Modification records:

============================================================

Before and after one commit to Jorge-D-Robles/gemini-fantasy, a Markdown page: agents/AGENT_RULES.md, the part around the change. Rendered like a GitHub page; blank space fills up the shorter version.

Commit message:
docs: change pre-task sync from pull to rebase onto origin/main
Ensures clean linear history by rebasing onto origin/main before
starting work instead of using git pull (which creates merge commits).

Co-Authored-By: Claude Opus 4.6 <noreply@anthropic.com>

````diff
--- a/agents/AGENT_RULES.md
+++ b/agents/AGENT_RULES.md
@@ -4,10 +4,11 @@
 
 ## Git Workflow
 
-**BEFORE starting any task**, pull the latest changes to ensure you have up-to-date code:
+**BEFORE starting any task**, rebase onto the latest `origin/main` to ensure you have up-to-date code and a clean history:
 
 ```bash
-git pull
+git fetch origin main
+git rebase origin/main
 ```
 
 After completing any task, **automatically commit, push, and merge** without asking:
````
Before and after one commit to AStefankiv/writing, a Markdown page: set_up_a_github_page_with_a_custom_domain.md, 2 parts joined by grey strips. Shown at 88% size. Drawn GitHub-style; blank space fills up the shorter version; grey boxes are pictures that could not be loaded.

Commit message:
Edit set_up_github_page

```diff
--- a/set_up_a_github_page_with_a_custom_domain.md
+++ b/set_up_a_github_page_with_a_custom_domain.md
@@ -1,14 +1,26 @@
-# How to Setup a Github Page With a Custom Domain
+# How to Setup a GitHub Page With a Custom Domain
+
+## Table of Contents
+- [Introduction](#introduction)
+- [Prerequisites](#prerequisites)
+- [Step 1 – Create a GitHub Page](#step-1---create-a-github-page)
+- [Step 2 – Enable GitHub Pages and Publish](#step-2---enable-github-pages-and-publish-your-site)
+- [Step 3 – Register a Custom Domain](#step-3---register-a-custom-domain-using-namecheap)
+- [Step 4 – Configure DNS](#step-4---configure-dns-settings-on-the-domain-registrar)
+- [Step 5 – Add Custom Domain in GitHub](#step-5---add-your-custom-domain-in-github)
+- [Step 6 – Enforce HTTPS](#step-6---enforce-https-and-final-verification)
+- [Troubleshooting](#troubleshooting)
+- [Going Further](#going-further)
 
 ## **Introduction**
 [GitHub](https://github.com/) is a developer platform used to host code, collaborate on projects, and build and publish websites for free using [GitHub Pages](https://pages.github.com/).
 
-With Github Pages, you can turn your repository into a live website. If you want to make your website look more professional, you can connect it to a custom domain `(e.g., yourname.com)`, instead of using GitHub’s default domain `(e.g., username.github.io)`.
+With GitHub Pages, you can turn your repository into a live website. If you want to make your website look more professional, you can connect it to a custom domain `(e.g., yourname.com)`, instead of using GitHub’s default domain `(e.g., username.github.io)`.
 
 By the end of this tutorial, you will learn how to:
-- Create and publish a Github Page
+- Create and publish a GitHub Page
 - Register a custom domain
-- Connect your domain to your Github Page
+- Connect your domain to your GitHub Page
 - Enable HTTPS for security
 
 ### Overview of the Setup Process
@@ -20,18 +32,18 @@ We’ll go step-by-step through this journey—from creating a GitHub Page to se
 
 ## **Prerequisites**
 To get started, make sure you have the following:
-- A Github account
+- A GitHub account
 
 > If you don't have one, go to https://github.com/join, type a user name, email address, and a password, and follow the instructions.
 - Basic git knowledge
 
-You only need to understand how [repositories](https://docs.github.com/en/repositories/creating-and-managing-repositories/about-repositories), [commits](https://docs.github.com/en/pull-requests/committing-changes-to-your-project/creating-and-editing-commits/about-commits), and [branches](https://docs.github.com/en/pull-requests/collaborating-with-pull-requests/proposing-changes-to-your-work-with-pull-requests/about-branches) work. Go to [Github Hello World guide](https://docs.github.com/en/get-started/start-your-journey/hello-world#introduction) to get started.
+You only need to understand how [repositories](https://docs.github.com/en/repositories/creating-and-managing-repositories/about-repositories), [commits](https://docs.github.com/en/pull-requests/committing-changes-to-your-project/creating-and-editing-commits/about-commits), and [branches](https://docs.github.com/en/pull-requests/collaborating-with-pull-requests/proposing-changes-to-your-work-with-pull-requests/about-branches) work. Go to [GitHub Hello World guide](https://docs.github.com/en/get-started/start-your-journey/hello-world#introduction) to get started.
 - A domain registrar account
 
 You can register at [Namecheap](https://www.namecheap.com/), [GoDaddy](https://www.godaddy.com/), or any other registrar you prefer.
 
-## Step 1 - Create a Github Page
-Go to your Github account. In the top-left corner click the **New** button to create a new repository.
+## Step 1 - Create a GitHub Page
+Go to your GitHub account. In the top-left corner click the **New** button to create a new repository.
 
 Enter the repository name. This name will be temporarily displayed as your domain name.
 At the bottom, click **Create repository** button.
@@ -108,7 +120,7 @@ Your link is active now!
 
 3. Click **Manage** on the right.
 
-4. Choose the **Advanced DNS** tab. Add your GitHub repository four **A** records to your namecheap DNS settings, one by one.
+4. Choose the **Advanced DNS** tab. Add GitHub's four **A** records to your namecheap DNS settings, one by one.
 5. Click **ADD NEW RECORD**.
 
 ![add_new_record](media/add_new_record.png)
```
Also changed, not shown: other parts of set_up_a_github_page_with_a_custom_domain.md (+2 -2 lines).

============================================================

_WHAT IS NEEDED_
What is needed here is an exact copy of every record.

_YOUR RESPONSE_
Before and after one commit to Jorge-D-Robles/gemini-fantasy, a Markdown page: agents/AGENT_RULES.md, the part around the change. Rendered like a GitHub page; blank space fills up the shorter version.

Commit message:
docs: change pre-task sync from pull to rebase onto origin/main
Ensures clean linear history by rebasing onto origin/main before
starting work instead of using git pull (which creates merge commits).

Co-Authored-By: Claude Opus 4.6 <noreply@anthropic.com>

````diff
--- a/agents/AGENT_RULES.md
+++ b/agents/AGENT_RULES.md
@@ -4,10 +4,11 @@
 
 ## Git Workflow
 
-**BEFORE starting any task**, pull the latest changes to ensure you have up-to-date code:
+**BEFORE starting any task**, rebase onto the latest `origin/main` to ensure you have up-to-date code and a clean history:
 
 ```bash
-git pull
+git fetch origin main
+git rebase origin/main
 ```
 
 After completing any task, **automatically commit, push, and merge** without asking:
````
Before and after one commit to AStefankiv/writing, a Markdown page: set_up_a_github_page_with_a_custom_domain.md, 2 parts joined by grey strips. Shown at 88% size. Drawn GitHub-style; blank space fills up the shorter version; grey boxes are pictures that could not be loaded.

Commit message:
Edit set_up_github_page

```diff
--- a/set_up_a_github_page_with_a_custom_domain.md
+++ b/set_up_a_github_page_with_a_custom_domain.md
@@ -1,14 +1,26 @@
-# How to Setup a Github Page With a Custom Domain
+# How to Setup a GitHub Page With a Custom Domain
+
+## Table of Contents
+- [Introduction](#introduction)
+- [Prerequisites](#prerequisites)
+- [Step 1 – Create a GitHub Page](#step-1---create-a-github-page)
+- [Step 2 – Enable GitHub Pages and Publish](#step-2---enable-github-pages-and-publish-your-site)
+- [Step 3 – Register a Custom Domain](#step-3---register-a-custom-domain-using-namecheap)
+- [Step 4 – Configure DNS](#step-4---configure-dns-settings-on-the-domain-registrar)
+- [Step 5 – Add Custom Domain in GitHub](#step-5---add-your-custom-domain-in-github)
+- [Step 6 – Enforce HTTPS](#step-6---enforce-https-and-final-verification)
+- [Troubleshooting](#troubleshooting)
+- [Going Further](#going-further)
 
 ## **Introduction**
 [GitHub](https://github.com/) is a developer platform used to host code, collaborate on projects, and build and publish websites for free using [GitHub Pages](https://pages.github.com/).
 
-With Github Pages, you can turn your repository into a live website. If you want to make your website look more professional, you can connect it to a custom domain `(e.g., yourname.com)`, instead of using GitHub’s default domain `(e.g., username.github.io)`.
+With GitHub Pages, you can turn your repository into a live website. If you want to make your website look more professional, you can connect it to a custom domain `(e.g., yourname.com)`, instead of using GitHub’s default domain `(e.g., username.github.io)`.
 
 By the end of this tutorial, you will learn how to:
-- Create and publish a Github Page
+- Create and publish a GitHub Page
 - Register a custom domain
-- Connect your domain to your Github Page
+- Connect your domain to your GitHub Page
 - Enable HTTPS for security
 
 ### Overview of the Setup Process
@@ -20,18 +32,18 @@ We’ll go step-by-step through this journey—from creating a GitHub Page to se
 
 ## **Prerequisites**
 To get started, make sure you have the following:
-- A Github account
+- A GitHub account
 
 > If you don't have one, go to https://github.com/join, type a user name, email address, and a password, and follow the instructions.
 - Basic git knowledge
 
-You only need to understand how [repositories](https://docs.github.com/en/repositories/creating-and-managing-repositories/about-repositories), [commits](https://docs.github.com/en/pull-requests/committing-changes-to-your-project/creating-and-editing-commits/about-commits), and [branches](https://docs.github.com/en/pull-requests/collaborating-with-pull-requests/proposing-changes-to-your-work-with-pull-requests/about-branches) work. Go to [Github Hello World guide](https://docs.github.com/en/get-started/start-your-journey/hello-world#introduction) to get started.
+You only need to understand how [repositories](https://docs.github.com/en/repositories/creating-and-managing-repositories/about-repositories), [commits](https://docs.github.com/en/pull-requests/committing-changes-to-your-project/creating-and-editing-commits/about-commits), and [branches](https://docs.github.com/en/pull-requests/collaborating-with-pull-requests/proposing-changes-to-your-work-with-pull-requests/about-branches) work. Go to [GitHub Hello World guide](https://docs.github.com/en/get-started/start-your-journey/hello-world#introduction) to get started.
 - A domain registrar account
 
 You can register at [Namecheap](https://www.namecheap.com/), [GoDaddy](https://www.godaddy.com/), or any other registrar you prefer.
 
-## Step 1 - Create a Github Page
-Go to your Github account. In the top-left corner click the **New** button to create a new repository.
+## Step 1 - Create a GitHub Page
+Go to your GitHub account. In the top-left corner click the **New** button to create a new repository.
 
 Enter the repository name. This name will be temporarily displayed as your domain name.
 At the bottom, click **Create repository** button.
@@ -108,7 +120,7 @@ Your link is active now!
 
 3. Click **Manage** on the right.
 
-4. Choose the **Advanced DNS** tab. Add your GitHub repository four **A** records to your namecheap DNS settings, one by one.
+4. Choose the **Advanced DNS** tab. Add GitHub's four **A** records to your namecheap DNS settings, one by one.
 5. Click **ADD NEW RECORD**.
 
 ![add_new_record](media/add_new_record.png)
```
Also changed, not shown: other parts of set_up_a_github_page_with_a_custom_domain.md (+2 -2 lines).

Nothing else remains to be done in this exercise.